New regulations regarding aircraft thermal and acoustic insulation have been amended in response to concerns raised by the business aviation industry that the requirements–effective Sept. 2, 2005-applied to a much broader range of components in in-service airplanes than was originally intended.
The FAA is seeking comments on four potential plans intended to improve safety, reduce delays and handle growing air traffic in most of the nation’s northeastern airspace. The call comes as the FAA released its draft environmental impact statement on the New York/New Jersey/Philadelphia Metropolitan Area Airspace Redesign Project. The redesign involves a 31,000-square-mile, five-state area encompassing 21 major airports.
In a move that could prove a little embarrassing for the FAA, the agency quickly removed new requirements easing oxygen use in Part 121 operations upon learning that it apparently used inaccurate data to justify the rule.
Last year the U.S. business jet fleet experienced fewer fatalities compared with 2004, according to aviation safety analyst Robert E. Breiling Associates of Boca Raton, Fla. However, the Part 91 corporate/executive segment’s previous two-year nonfatal streak came to an end early in 2005 with the crash of a Circuit City Citation 560 on February 16 last year. That accident took the lives of both pilots and the six passengers.
Deicing boots must be installed on the landing gear struts and cargo pods of several hundred Cessna Caravans approved for flight into icing under an AD published today.
In its January 10 modified final report on the fatal crash of a Cessna Caravan more than three years ago, the NTSB said thre was “no evidence of an in-flight collision or breakup, or of external contact with a foreign object.” There had been speculation in the industry that the freight-carrying turboprop single might have collided with another object or airplane, perhaps a nearby FedEx DC-10, before it lost control and crashed on Oct.
Former DOT Inspector General Mary Schiavo’s law firm, Motley Rice LLC, has filed suit against Bombardier, General Electric, Honeywell, Northwest Airlines, KGS Electronics and Parker Hannifin on behalf of the families of the pilots who died in the crash of a Pinnacle Airlines Bombardier CRJ200 on Oct. 14, 2004, near Jefferson City, Mo.
The FAA on Tuesday issued a final rule amending Part 121 regulations governing drug and alcohol testing to clarify that “each person who performs a safety-sensitive function for a regulated employer by contract, including by subcontract at any tier, is subject to testing.” These amendments are necessary, the FAA said, because guidance has been conflicting for more than a decade “about which contractors were subject to drug and alcohol testing.
Investigations into two accidents involving Eurocopter AS 350A and AS 350B2 helicopters led the NTSB to determine that the hydraulic pump drive belt (P/N 704A33690004) prematurely failed in flight.
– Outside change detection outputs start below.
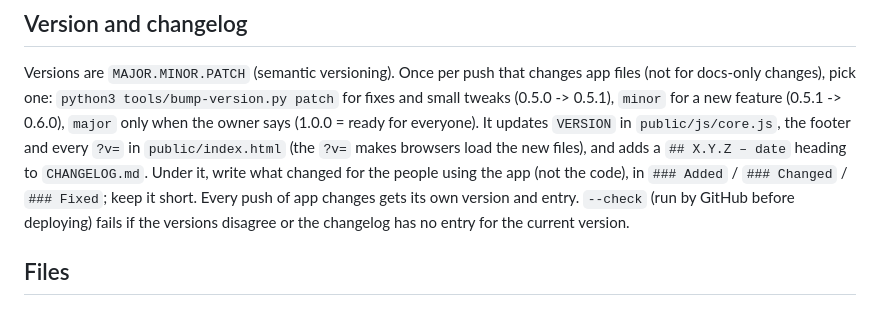
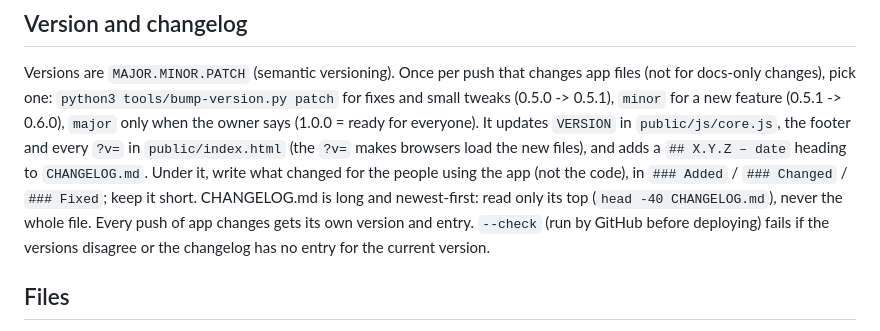
Before and after one commit to LeoTheGreat777/ultimate-calculator, a Markdown page: CLAUDE.md, the part around the change. Drawn GitHub-style.

Commit message:
CLAUDE.md: read only the top of CHANGELOG.md
The changelog is long (28 KB) and only the newest entry matters when adding
one, so reading the whole file wastes tokens.

Co-Authored-By: Claude Opus 5.5 (1M context) <noreply@anthropic.com>
Claude-Session: https://claude.ai/code/session_017Tr1MQVp6VDDWRhEzYupmn

```diff
--- a/CLAUDE.md
+++ b/CLAUDE.md
@@ -28,6 +28,7 @@ changes), pick one: `python3 tools/bump-version.py patch` for fixes and small tw
 It updates `VERSION` in `public/js/core.js`, the footer and every `?v=` in `public/index.html` (the `?v=` makes
 browsers load the new files), and adds a `## X.Y.Z – date` heading to `CHANGELOG.md`. Under it, write what changed
 for the people using the app (not the code), in `### Added` / `### Changed` / `### Fixed`; keep it short.
+CHANGELOG.md is long and newest-first: read only its top (`head -40 CHANGELOG.md`), never the whole file.
 Every push of app changes gets its own version and entry. `--check` (run by GitHub before
 deploying) fails if the versions disagree or the changelog has no entry for the current version.
 
```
Additionally, an inquiry into the FAA’s Service Difficulty Report database found that 43 failures and/or replacements of hydraulic pump drive belts with that part number occurred from February 1995 to the present.
Two recent accidents in icing conditions involving Cessna Caravans have prompted the NTSB to issue more recommendations for the high-wing turboprop single.